She seems to be doing remarkably well, but is house-bound as she's restricted from car-travel until her breastbone (which they have to break in order to get into the heart) heals, because a collision that re-opens it would be fatal. Being stuck at home isn't easy for her.

Anyways when Don came home, it was to a sparklingly clean house and a hot meal (butternut squash soup, roast chicken, peach cobbler. All from the Saturday Farmers Market). I think if he only came home once a week-- I would be a domestic goddess. The keys to squash soup are to make it kinda spicy so that it doesn't taste like baby food-- a little chili powder does the trick-- and top it with sour cream and bacon.
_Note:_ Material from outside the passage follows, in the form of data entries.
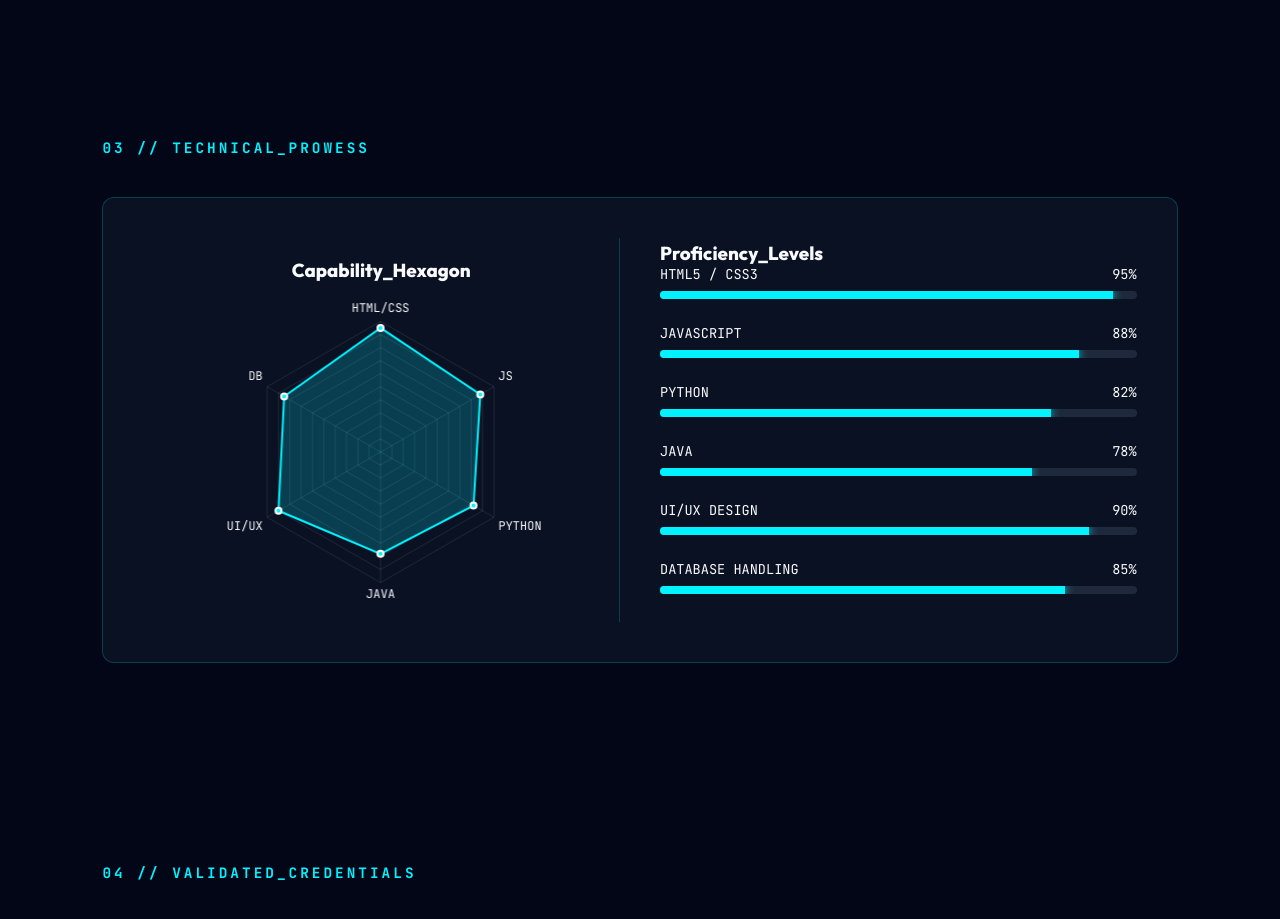
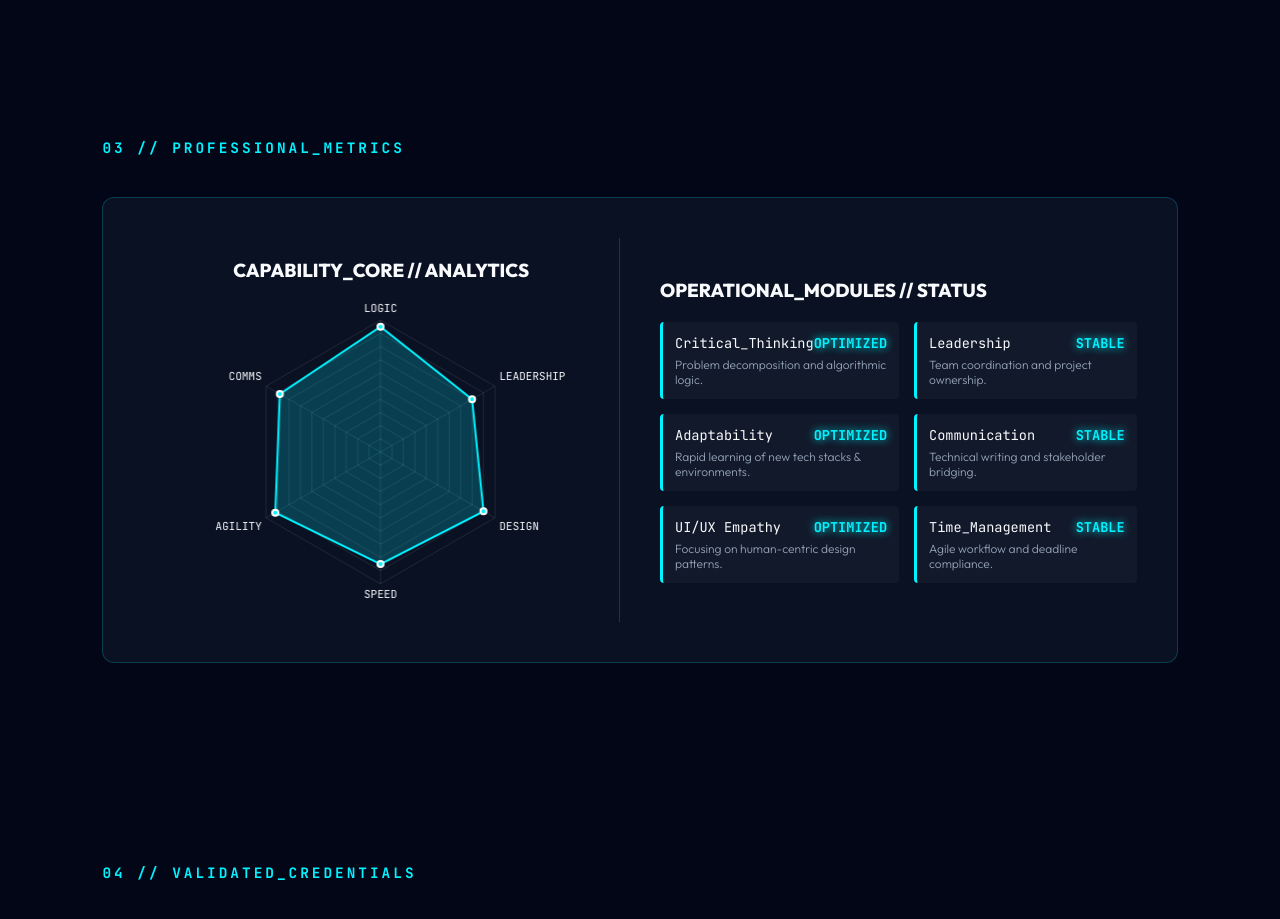
Before and after one commit to DunuraWitharama/portfolio, a plain HTML site: page index.html in a window 1280 px wide. Shown: the part 2160-3079 px from the top of the page. Drawn offline with nearby package versions, Linux system fonts and the light colour scheme.

Commit message:
feat: pivot skills section to professional modules and soft skill analytics

```diff
--- a/index.html
+++ b/index.html
@@ -131,39 +131,42 @@
     </section>
 
     <section id="skills" class="section">
-        <h2 class="section-label">03 // TECHNICAL_PROWESS</h2>
+    <h2 class="section-label">03 // PROFESSIONAL_METRICS</h2>
     <div class="skills-container glass-card">
         <div class="skills-visual">
-                <h3>Capability_Hexagon</h3>
+            <h3>CAPABILITY_CORE // ANALYTICS</h3>
             <div style="height: 300px; width: 100%; margin-top: 20px;">
                 <canvas id="skillRadar"></canvas>
             </div>
         </div>
-            <div class="skills-bars">
-                <h3>Proficiency_Levels</h3>
-                <div class="skill-bar-wrapper">
-                    <div class="skill-info"><span>HTML5 / CSS3</span><span>95%</span></div>
-                    <div class="progress-line"><span data-width="95%"></span></div>
+
+        <div class="skills-grid-container">
+            <h3>OPERATIONAL_MODULES // STATUS</h3>
+            <div class="soft-skills-grid">
+                <div class="skill-module">
+                    <div class="module-header"><span>Critical_Thinking</span><span class="status-ok">OPTIMIZED</span></div>
+                    <p>Problem decomposition and algorithmic logic.</p>
                 </div>
-                <div class="skill-bar-wrapper">
-                    <div class="skill-info"><span>JAVASCRIPT</span><span>88%</span></div>
-                    <div class="progress-line"><span data-width="88%"></span></div>
+                <div class="skill-module">
+                    <div class="module-header"><span>Leadership</span><span class="status-ok">STABLE</span></div>
+                    <p>Team coordination and project ownership.</p>
                 </div>
-                <div class="skill-bar-wrapper">
-                    <div class="skill-info"><span>PYTHON</span><span>82%</span></div>
-                    <div class="progress-line"><span data-width="82%"></span></div>
+                <div class="skill-module">
+                    <div class="module-header"><span>Adaptability</span><span class="status-ok">OPTIMIZED</span></div>
+                    <p>Rapid learning of new tech stacks & environments.</p>
                 </div>
-                <div class="skill-bar-wrapper">
-                    <div class="skill-info"><span>JAVA</span><span>78%</span></div>
-                    <div class="progress-line"><span data-width="78%"></span></div>
+                <div class="skill-module">
+                    <div class="module-header"><span>Communication</span><span class="status-ok">STABLE</span></div>
+                    <p>Technical writing and stakeholder bridging.</p>
                 </div>
-                <div class="skill-bar-wrapper">
-                    <div class="skill-info"><span>UI/UX DESIGN</span><span>90%</span></div>
-                    <div class="progress-line"><span data-width="90%"></span></div>
+                <div class="skill-module">
+                    <div class="module-header"><span>UI/UX Empathy</span><span class="status-ok">OPTIMIZED</span></div>
+                    <p>Focusing on human-centric design patterns.</p>
                 </div>
-                <div class="skill-bar-wrapper">
-                    <div class="skill-info"><span>DATABASE HANDLING</span><span>85%</span></div>
-                    <div class="progress-line"><span data-width="85%"></span></div>
+                <div class="skill-module">
+                    <div class="module-header"><span>Time_Management</span><span class="status-ok">STABLE</span></div>
+                    <p>Agile workflow and deadline compliance.</p>
+                </div>
             </div>
         </div>
     </div>
--- a/script.js
+++ b/script.js
@@ -54,17 +54,15 @@ document.addEventListener('DOMContentLoaded', () => {
         type();
     }
 
-    // 3. SKILL RADAR HEXAGON
-    const radarCanvas = document.getElementById('skillRadar');
-    if (radarCanvas) {
-        const ctx = radarCanvas.getContext('2d');
-        new Chart(ctx, {
+    // 2. SKILL RADAR HEXAGON (Professional Version)
+const radarCtx = document.getElementById('skillRadar').getContext('2d');
+new Chart(radarCtx, {
     type: 'radar',
     data: {
-                labels: ['HTML/CSS', 'JS', 'PYTHON', 'JAVA', 'UI/UX', 'DB'],
+        labels: ['LOGIC', 'LEADERSHIP', 'DESIGN', 'SPEED', 'AGILITY', 'COMMS'],
         datasets: [{
-                    label: 'Proficiency',
-                    data: [95, 88, 82, 78, 90, 85],
+            label: 'Attributes',
+            data: [95, 80, 90, 85, 92, 88], // Updated values
             backgroundColor: 'rgba(0, 243, 255, 0.2)',
             borderColor: '#00f3ff',
             pointBackgroundColor: '#00f3ff',
@@ -81,17 +79,15 @@ document.addEventListener('DOMContentLoaded', () => {
                 grid: { color: 'rgba(255,255,255,0.1)' },
                 pointLabels: {
                     color: '#f8fafc',
-                            font: { family: 'JetBrains Mono', size: 12 }
+                    font: { family: 'JetBrains Mono', size: 11 }
                 },
                 ticks: { display: false },
-                        suggestedMin: 0,
-                        suggestedMax: 100
+                suggestedMin: 0
             }
         },
         plugins: { legend: { display: false } }
     }
 });
-    }
 
     // 4. SCROLL-TRIGGERED PROGRESS BARS
     const skillSection = document.getElementById('skills');
--- a/style.css
+++ b/style.css
@@ -213,3 +213,43 @@ footer { padding: 40px 8%; text-align: center; border-top: 1px solid var(--borde
     justify-content: space-between;
     min-height: 280px;
 }
+/* NEW SKILLS GRID */
+.soft-skills-grid {
+    display: grid;
+    grid-template-columns: 1fr 1fr;
+    gap: 15px;
+    margin-top: 20px;
+}
+
+.skill-module {
+    background: rgba(255, 255, 255, 0.03);
+    border-left: 3px solid var(--primary);
+    padding: 12px;
+    border-radius: 4px;
+    transition: 0.3s;
+}
+
+.skill-module:hover {
+    background: rgba(0, 243, 255, 0.05);
+    transform: translateX(5px);
+}
+
+.module-header {
+    display: flex;
+    justify-content: space-between;
+    font-family: 'JetBrains Mono', monospace;
+    font-size: 0.85rem;
+    margin-bottom: 5px;
+}
+
+.skill-module p {
+    font-size: 0.75rem;
+    color: #94a3b8;
+    margin: 0;
+}
+
+.status-ok {
+    color: var(--primary);
+    font-weight: bold;
+    text-shadow: 0 0 8px var(--primary);
+}
```
Lines whose indentation alone changed are shown as unchanged.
Don will eat anything, I think, if you put bacon on top.

Problem is, the house is clean and organized and pretty because I poured hours of labor into it. Every day for more than a week, I was coming home from work and getting down to work. Running car-loads of stuff to the laundromat, dragging huge bags of trash to the curb. So the cost of coming home to a homely home is a slightly peeved partner who will want to sit down and have a Big Talk about housekeeping. Including New Rules and Responsibilities. Because a little two-bedroom house like ours should not take that kind of effort to clean, it really shouldn't. And I have no intention of being the only one keeping it nice.

Today is the first day of my favorite month. Yay for October! It was even chilly this morning, a nod to the new month. I called my doctor this morning because I want to get my thyroid tested. Hypothyroidism runs in my family and can cause infertility and miscarriage. Symptoms include inexplicable weight gain, fatigue, and feeling cold all the time. Those are kind of vague, because I exhibit all of them at times, but not all the time. And how can you really know if weight gain is unexplained? I'd say in my case it's more a matter of inexplicable weight change-- gaining and losing for no apparent reason. If you tracked my weight on a time-graph, I would look like a yo-yo dieter when in fact I'm not a dieter at all. I hope she will call me back, run the tests, get a diagnosis, put me on medication, and get me on the way to a place where we can start trying for a baby again. (Look, God, at my clean house and organically stocked freezer and homemade squash soup. Don't you think I should have a baby? Don't you think I'd take good care of it? Come on!) My faith in nature and my body being somewhat squashed at the moment, I'm pinning hopes right now on a medical intervention. Maybe a year from now, I can have a blog full of baby pictures...


ayla said...

Keeping a house clean is much easier than getting it clean. So I've heard, I wouldn't know. ;)

Mara said...

For me, both are hard. Just this morning I found:

On the porch table: a beer can, a hamburger-grease covered spatula.

On the coffee table: another beer can, a coffee cup.

On the floor: all the clothes we were wearing yesterday.

And that was with a concerted effort to stay tidy! These are the kind of things we just do't *see* until they pile up around us in miserable heaps and create a week-long cleaning project.